Are effective managers also great leaders?
Organizations large and small thrive under good management. Effective managers bring order to chaos and drive results. They coordinate the work of others and ensure that projects complete on time and within budget. But are effective managers also great leaders? Or, more fundamentally, is there a difference between management and leadership?
This question echoes in the halls of business schools. Much has been written about the difference between managing and leading. Sometimes, the two are held in stark contrast: manage activities; lead people.
Of course, managers must lead. Managing almost always involves other people who seek direction and motivation to accomplish tasks and achieve business goals. Yet many still point to distinctive differences between the two:
- Managers maintain. Leaders innovate.
- Managers depend on control. Leaders build trust.
- Managers avoid risk. Leaders embrace risk.
There are elements of truth in all of these contrasts. At an extreme, some management activities can be positioned as a simple transaction–without people to motivate or inspire–but in today’s service-oriented economy that seems less likely. Speaking about the knowledge economy, management guru Peter Drucker noted that “one does not ‘manage’ people. The task is to lead people. And the goal is to make productive the specific strengths and knowledge of every individual.”
I believe the leader vs. manager distinction is really more about passion and focus. Leaders are passionate about their mission, and rather than primarily focusing on activities, they focus on the people needed to achieve the mission.
Jose Munoz, (EVP, Nissan Motor Co. & Chairman, Nissan North America, Inc.) described it well in a recent interview. Talking about strategy execution, he outlined a technique called Hoshin Kanri that enables Nissan to align its vast organization around a few key goals. Jose was quick to say that effective management of the Hoshin process is not equivalent to leadership.
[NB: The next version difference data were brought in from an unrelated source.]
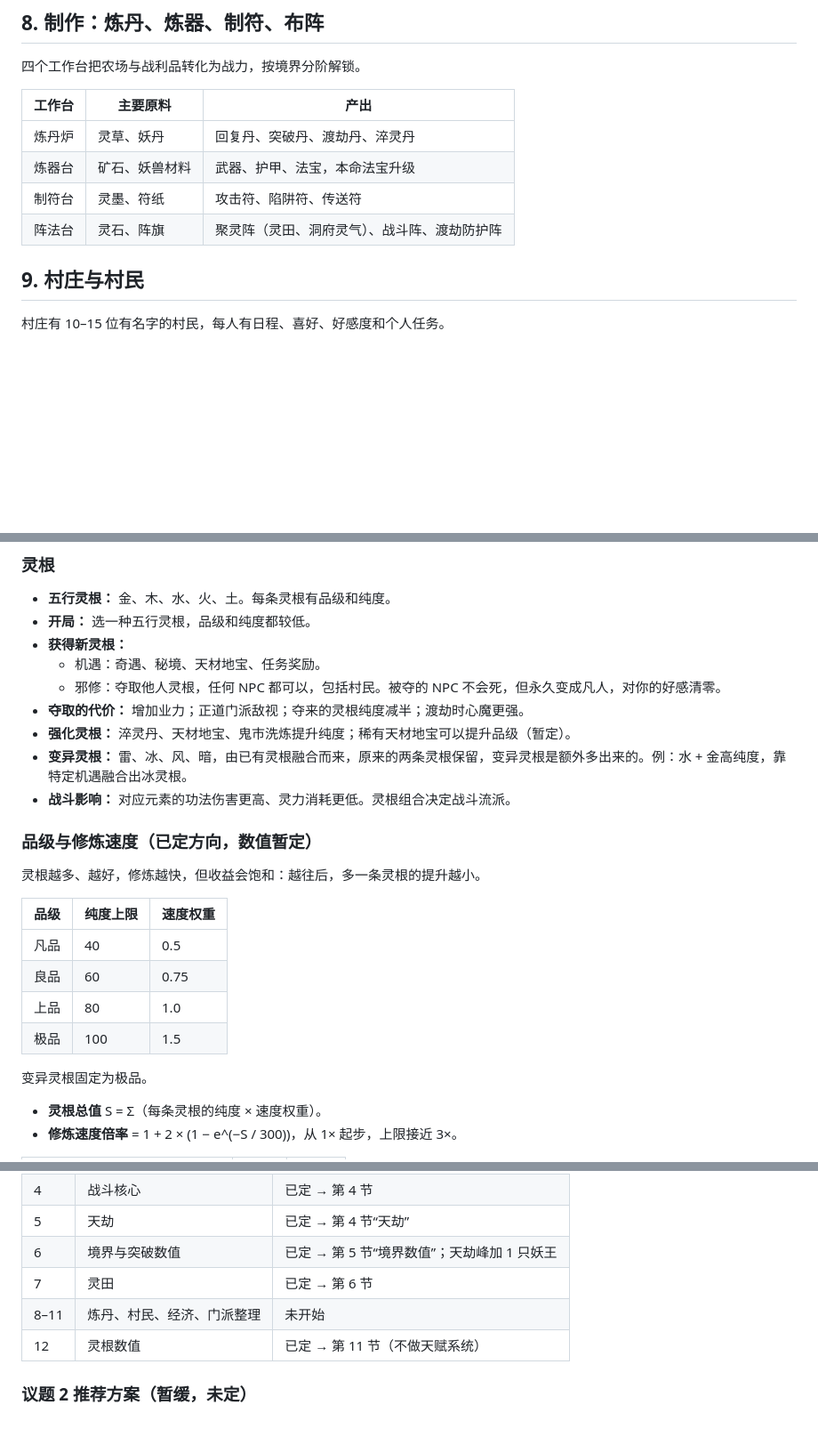
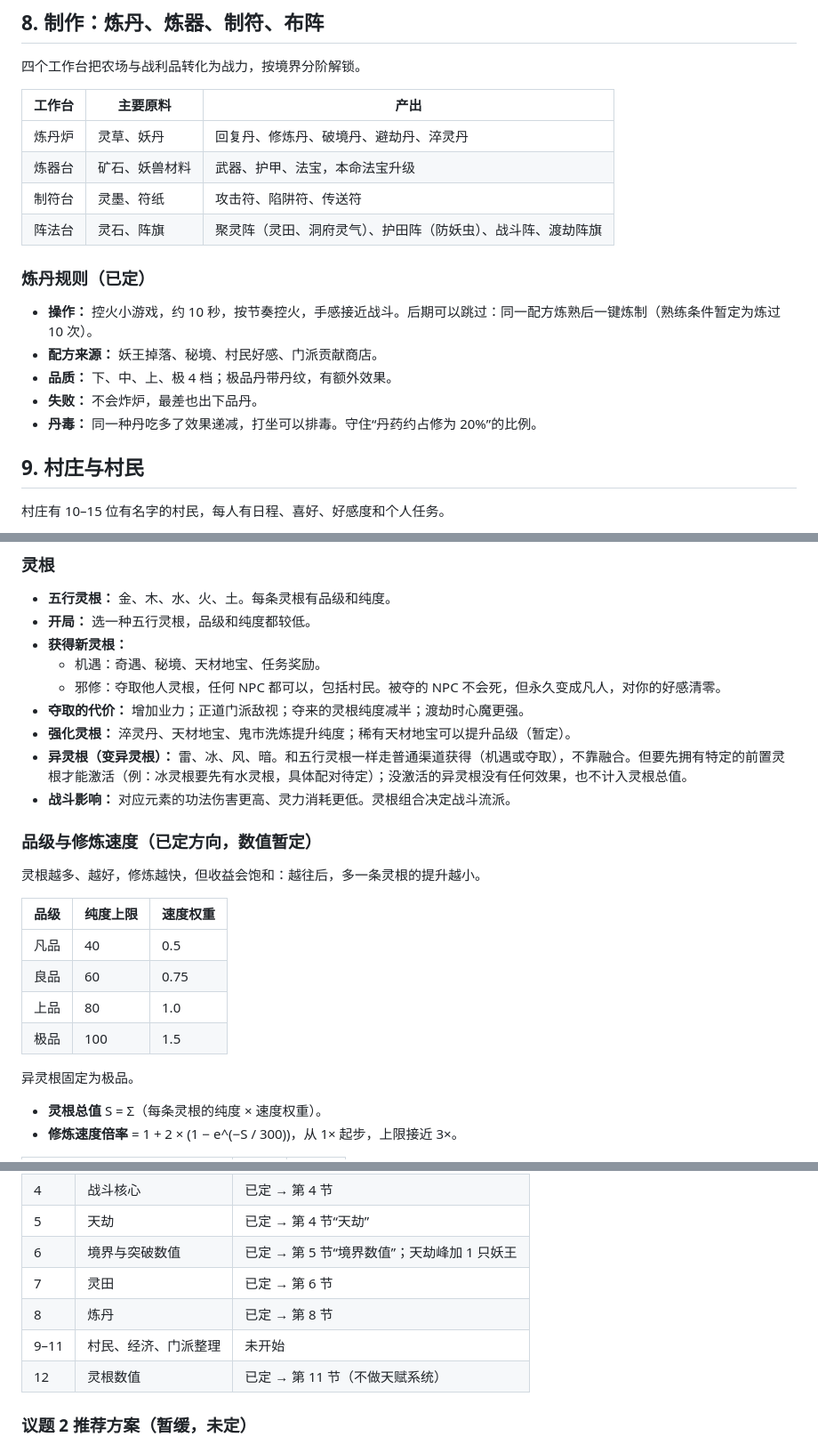
Before and after one commit to refreshingday/xiuxian-farm, a Markdown page: docs/GDD.md, 3 parts joined by grey strips. Shown at 89% size. GitHub-like rendering; blank space fills up the shorter version.

Commit message:
GDD: alchemy rules, latent mutant roots, field-guard formation (topic 8)
Co-Authored-By: Claude Opus 5.5 <noreply@anthropic.com>
Claude-Session: https://claude.ai/code/session_01U8oJPrWe5kbMuwp5hhX4tK

```diff
--- a/docs/GDD.md
+++ b/docs/GDD.md
@@ -320,10 +320,18 @@ Oct 27, 2026 · @chee
 
 | 工作台 | 主要原料 | 产出 |
 |---|---|---|
-| 炼丹炉 | 灵草、妖丹 | 回复丹、突破丹、渡劫丹、淬灵丹 |
+| 炼丹炉 | 灵草、妖丹 | 回复丹、修炼丹、破境丹、避劫丹、淬灵丹 |
 | 炼器台 | 矿石、妖兽材料 | 武器、护甲、法宝，本命法宝升级 |
 | 制符台 | 灵墨、符纸 | 攻击符、陷阱符、传送符 |
-| 阵法台 | 灵石、阵旗 | 聚灵阵（灵田、洞府灵气）、战斗阵、渡劫防护阵 |
+| 阵法台 | 灵石、阵旗 | 聚灵阵（灵田、洞府灵气）、护田阵（防妖虫）、战斗阵、渡劫阵旗 |
+
+### 炼丹规则（已定）
+
+- **操作：** 控火小游戏，约 10 秒，按节奏控火，手感接近战斗。后期可以跳过：同一配方炼熟后一键炼制（熟练条件暂定为炼过 10 次）。
+- **配方来源：** 妖王掉落、秘境、村民好感、门派贡献商店。
+- **品质：** 下、中、上、极 4 档；极品丹带丹纹，有额外效果。
+- **失败：** 不会炸炉，最差也出下品丹。
+- **丹毒：** 同一种丹吃多了效果递减，打坐可以排毒。守住“丹药约占修为 20%”的比例。
 
 ## 9. 村庄与村民
 
@@ -365,7 +373,7 @@ Oct 27, 2026 · @chee
   - 邪修：夺取他人灵根，任何 NPC 都可以，包括村民。被夺的 NPC 不会死，但永久变成凡人，对你的好感清零。
 - **夺取的代价：** 增加业力；正道门派敌视；夺来的灵根纯度减半；渡劫时心魔更强。
 - **强化灵根：** 淬灵丹、天材地宝、鬼市洗炼提升纯度；稀有天材地宝可以提升品级（暂定）。
-- **变异灵根：** 雷、冰、风、暗，由已有灵根融合而来，原来的两条灵根保留，变异灵根是额外多出来的。例：水 + 金高纯度，靠特定机遇融合出冰灵根。
+- **异灵根（变异灵根）：** 雷、冰、风、暗。和五行灵根一样走普通渠道获得（机遇或夺取），不靠融合。但要先拥有特定的前置灵根才能激活（例：冰灵根要先有水灵根，具体配对待定）；没激活的异灵根没有任何效果，也不计入灵根总值。
 - **战斗影响：** 对应元素的功法伤害更高、灵力消耗更低。灵根组合决定战斗流派。
 
 ### 品级与修炼速度（已定方向，数值暂定）
@@ -379,7 +387,7 @@ Oct 27, 2026 · @chee
 | 上品 | 80 | 1.0 |
 | 极品 | 100 | 1.5 |
 
-变异灵根固定为极品。
+异灵根固定为极品。
 
 - **灵根总值** S = Σ（每条灵根的纯度 × 速度权重）。
 - **修炼速度倍率** = 1 + 2 × (1 − e^(−S / 300))，从 1× 起步，上限接近 3×。
@@ -463,7 +471,8 @@ Oct 27, 2026 · @chee
 | 5 | 天劫 | 已定 → 第 4 节“天劫” |
 | 6 | 境界与突破数值 | 已定 → 第 5 节“境界数值”；天劫峰加 1 只妖王 |
 | 7 | 灵田 | 已定 → 第 6 节 |
-| 8–11 | 炼丹、村民、经济、门派整理 | 未开始 |
+| 8 | 炼丹 | 已定 → 第 8 节 |
+| 9–11 | 村民、经济、门派整理 | 未开始 |
 | 12 | 灵根数值 | 已定 → 第 11 节（不做天赋系统） |
 
 ### 议题 2 推荐方案（暂缓，未定）
```
Also changed, not shown: other parts of docs/GDD.md (+1 -1 lines).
Speaking about leadership, he pivoted quickly to his passion for people and his team. Jose noted that he rarely worked alone and could be found anywhere around the globe with his team and not sitting in team meetings but in the gemba, a Japanese term for the place of action. For Jose, work in the gemba could be interacting with customers and sales teams in a dealership. Or it could be working with factory workers and engineers to solve quality challenges on the shop floor. While careful not to upend the management hierarchy, Jose emphasized that leaders must spend time with employees on the front lines of the organization, in the gemba.
So, while there may be important differences between management and leadership, managers can be great leaders. But there is a distinction, and not all managers are leaders.
How have you seen leaders in your organization getting into the action with the people they lead? Leave a comment on leaders in action and differences you have observed between leaders and managers.
Hear Jose’s thoughts on autonomous vehicles, strategy, and leadership in my interview.